The lines to find are those in the entries that hold the word "file"; copy every one of them.

*** Provided material ***

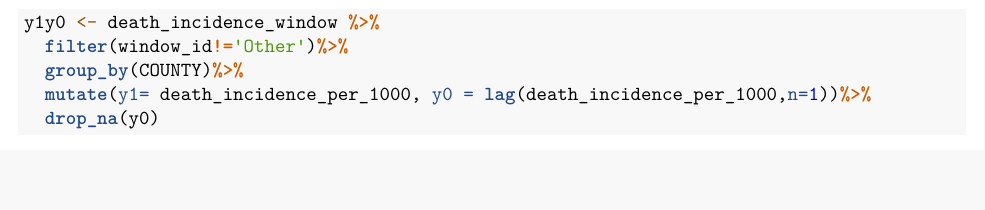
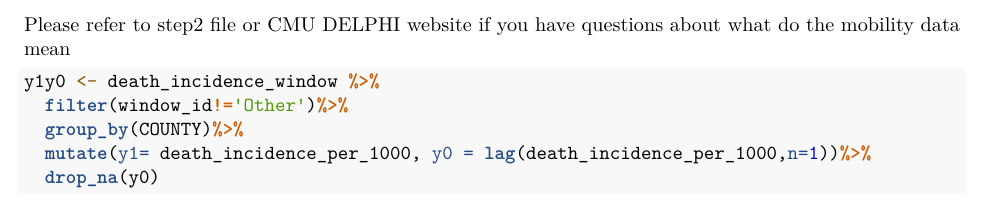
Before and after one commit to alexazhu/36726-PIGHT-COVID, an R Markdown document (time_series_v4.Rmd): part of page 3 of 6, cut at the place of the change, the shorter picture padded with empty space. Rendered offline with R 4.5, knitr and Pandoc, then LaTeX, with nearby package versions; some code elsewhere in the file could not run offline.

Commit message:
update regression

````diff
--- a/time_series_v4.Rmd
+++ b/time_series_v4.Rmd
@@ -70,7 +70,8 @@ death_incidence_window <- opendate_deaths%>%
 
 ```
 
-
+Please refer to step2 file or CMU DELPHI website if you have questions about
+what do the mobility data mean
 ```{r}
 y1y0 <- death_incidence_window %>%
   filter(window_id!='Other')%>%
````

*** End of Provided material ***

→ **Task solution**:
Before and after one commit to alexazhu/36726-PIGHT-COVID, an R Markdown document (time_series_v4.Rmd): part of page 3 of 6, cut at the place of the change, the shorter picture padded with empty space. Rendered offline with R 4.5, knitr and Pandoc, then LaTeX, with nearby package versions; some code elsewhere in the file could not run offline.
+Please refer to step2 file or CMU DELPHI website if you have questions about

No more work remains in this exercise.